To do
As you look over the data below, please find each line where the word "dart" appears, then copy it.

Material to process
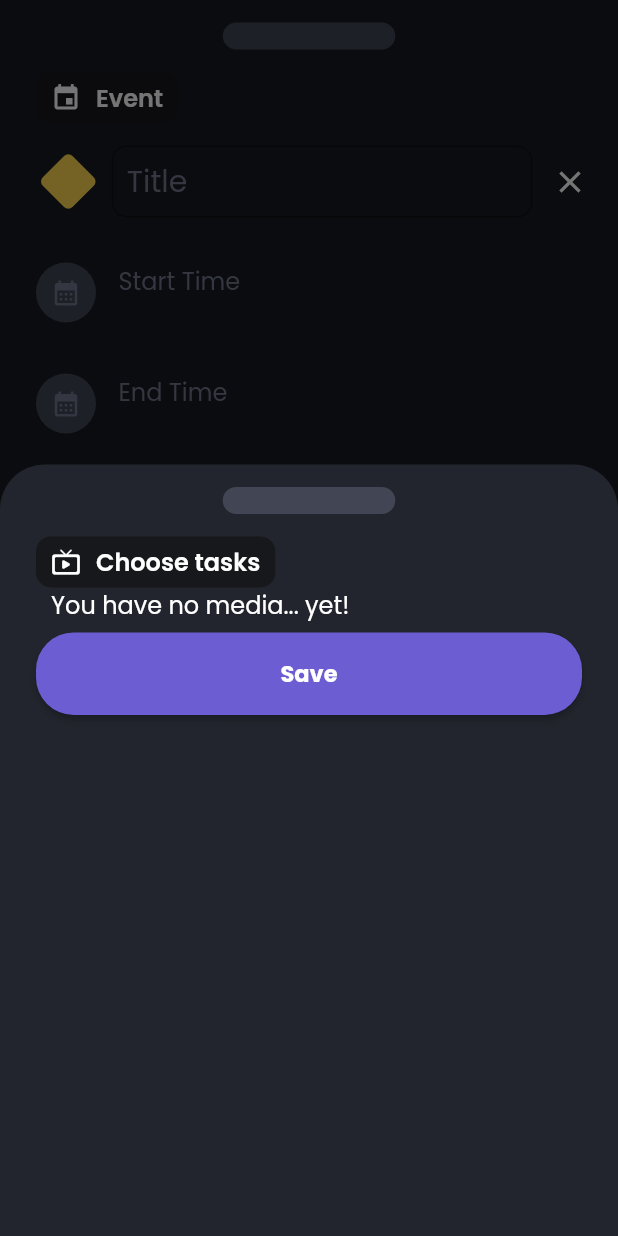
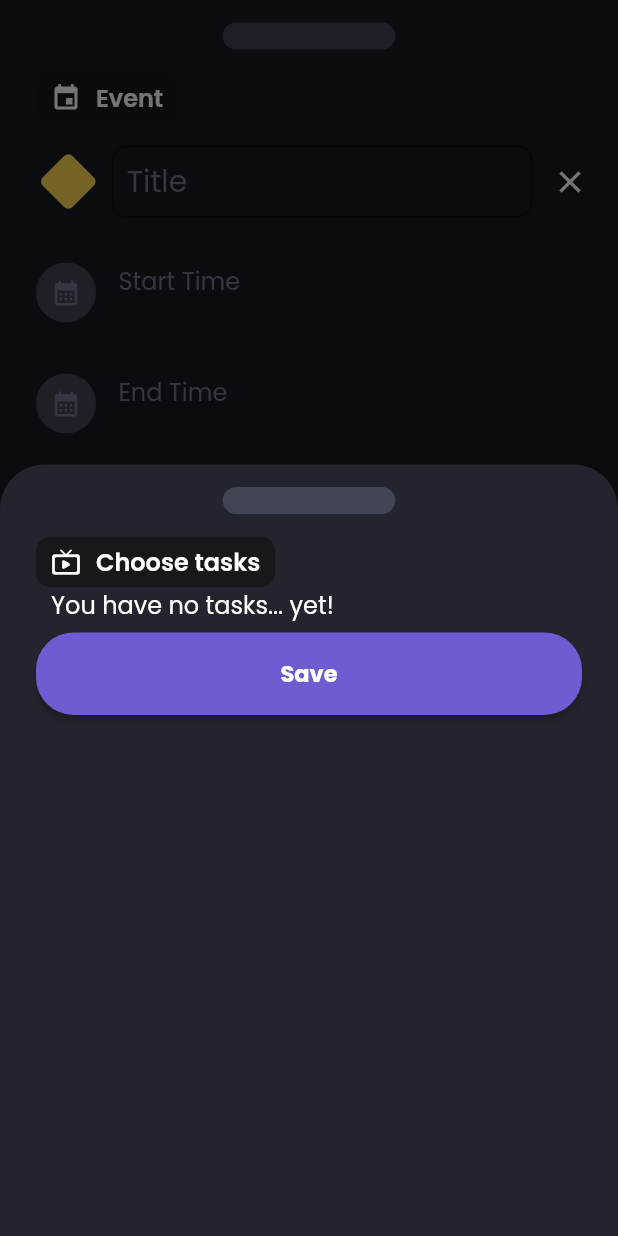
Before and after one commit to DreFlo/lgp-2223-sc1, a Flutter app: the EventForm widget shown alone on an empty page, opened directly with empty values, after a tap on the "playlist add" icon, on a phone screen of 412 x 824 dp. Run offline on Flutter 3.47's test engine with Material 2 defaults, Android fonts, the phone set to English and light mode, and no system bars; our stand-ins replace floor, flutter_svg, get_it, like_button, lottie, rive and 1 more; missing offline and left inert: books_finder, emojis, tmdb_api; accounts and stored records are empty; generated files the repository leaves out were written again; network calls fail.

Commit message:
feat(events): choose from activities not already selected

```diff
--- a/src/lib/pages/events/choose_activity_form.dart
+++ b/src/lib/pages/events/choose_activity_form.dart
@@ -13,7 +13,7 @@ class ChooseActivity {
   bool isSelected;
 
   ChooseActivity(
-      {required this.id, // TODO(eventos): I put this here because I think it is useful for the backend, but idk, feel free to change
+      {required this.id,
       required this.title,
       required this.description,
       required this.isSelected});
@@ -21,6 +21,7 @@ class ChooseActivity {
 
 class ChooseActivityForm extends StatefulWidget {
   final String title;
+  final String noActivityText;
   final List<ChooseActivity> activities;
   final ScrollController scrollController;
   final Function(int, String, String) addActivityCallback;
@@ -29,6 +30,7 @@ class ChooseActivityForm extends StatefulWidget {
       {Key? key,
       required this.scrollController,
       required this.title,
+      required this.noActivityText,
       required this.activities,
       required this.addActivityCallback})
       : super(key: key);
@@ -54,7 +56,7 @@ class _ChooseActivityFormState extends State<ChooseActivityForm> {
     }
 
     if (activities == null || activities!.isEmpty) {
-      activitiesList.add(Text(AppLocalizations.of(context).no_media,
+      activitiesList.add(Text(widget.noActivityText,
           style: const TextStyle(
               color: Colors.white,
               fontSize: 16,
--- a/src/lib/pages/events/event_form.dart
+++ b/src/lib/pages/events/event_form.dart
@@ -18,8 +18,7 @@ import 'package:src/models/media/media.dart';
 import '../../utils/formatters.dart';
 
 class Activity {
-  final int
-      id; // TODO(eventos): I put this here because I think it is useful for the backend, but idk, feel free to change
+  final int id;
   final String title;
   final String description;
 
@@ -74,43 +73,48 @@ class _EventFormState extends State<EventForm> {
   Future<List<ChooseActivity>> getMediaActivities() async {
     // TODO(eventos): findUnfinishedMedia()??
 
-    List<ChooseActivity> activities = [];
+    List<ChooseActivity> mediaActivities = [];
     List<Media> media = await serviceLocator<MediaDao>().findAllMedia();
 
     for (Media m in media) {
-      activities.add(ChooseActivity(
+      if (activities.every((element) => element.id != m.id)) {
+        mediaActivities.add(ChooseActivity(
           id: m.id!,
           title: m.name,
           description: m.description,
           isSelected: false,
         ));
       }
+    }
 
-    return activities;
+    return mediaActivities;
   }
 
   Future<List<ChooseActivity>> getTasksActivities() async {
     // TODO(eventos): findUnfinishedTasks()??
 
-    List<ChooseActivity> activities = [];
+    List<ChooseActivity> tasksActivities = [];
     List<Task> tasks = await serviceLocator<TaskDao>().findAllTasks();
 
     for (Task t in tasks) {
-      activities.add(ChooseActivity(
+      if (activities.every((element) => element.id != t.id)) {
+        tasksActivities.add(ChooseActivity(
           id: t.id!,
           title: t.name,
           description: formatDeadline(t.deadline),
           isSelected: false,
         ));
       }
+    }
 
-    return activities;
+    return tasksActivities;
   }
 
   FutureBuilder<List<ChooseActivity>> futureChooseActivityForm(
       BuildContext context,
       ScrollController scrollController,
       String title,
+      String noActivityText,
       Future<List<ChooseActivity>> activities) {
     return FutureBuilder<List<ChooseActivity>>(
       future: activities,
@@ -119,6 +123,7 @@ class _EventFormState extends State<EventForm> {
           return ChooseActivityForm(
               scrollController: scrollController,
               title: title,
+              noActivityText: noActivityText,
               activities: snapshot.data!,
               addActivityCallback: addActivityCallback);
         } else {
@@ -130,14 +135,22 @@ class _EventFormState extends State<EventForm> {
 
   FutureBuilder<List<ChooseActivity>> futureChooseMediaActivityForm(
       BuildContext context, ScrollController scrollController) {
-    return futureChooseActivityForm(context, scrollController,
-        AppLocalizations.of(context).choose_media, getMediaActivities());
+    return futureChooseActivityForm(
+        context,
+        scrollController,
+        AppLocalizations.of(context).choose_media,
+        AppLocalizations.of(context).no_media,
+        getMediaActivities());
   }
 
   FutureBuilder<List<ChooseActivity>> futureChooseTasksActivityForm(
       BuildContext context, ScrollController scrollController) {
-    return futureChooseActivityForm(context, scrollController,
-        AppLocalizations.of(context).choose_tasks, getTasksActivities());
+    return futureChooseActivityForm(
+        context,
+        scrollController,
+        AppLocalizations.of(context).choose_tasks,
+        AppLocalizations.of(context).no_tasks,
+        getTasksActivities());
   }
 
   List<Widget> getActivities() {
```
Lines whose indentation alone changed are shown as unchanged.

Answer section
--- a/src/lib/pages/events/choose_activity_form.dart
+++ b/src/lib/pages/events/choose_activity_form.dart
--- a/src/lib/pages/events/event_form.dart
+++ b/src/lib/pages/events/event_form.dart
@@ -18,8 +18,7 @@ import 'package:src/models/media/media.dart';
 import '../../utils/formatters.dart';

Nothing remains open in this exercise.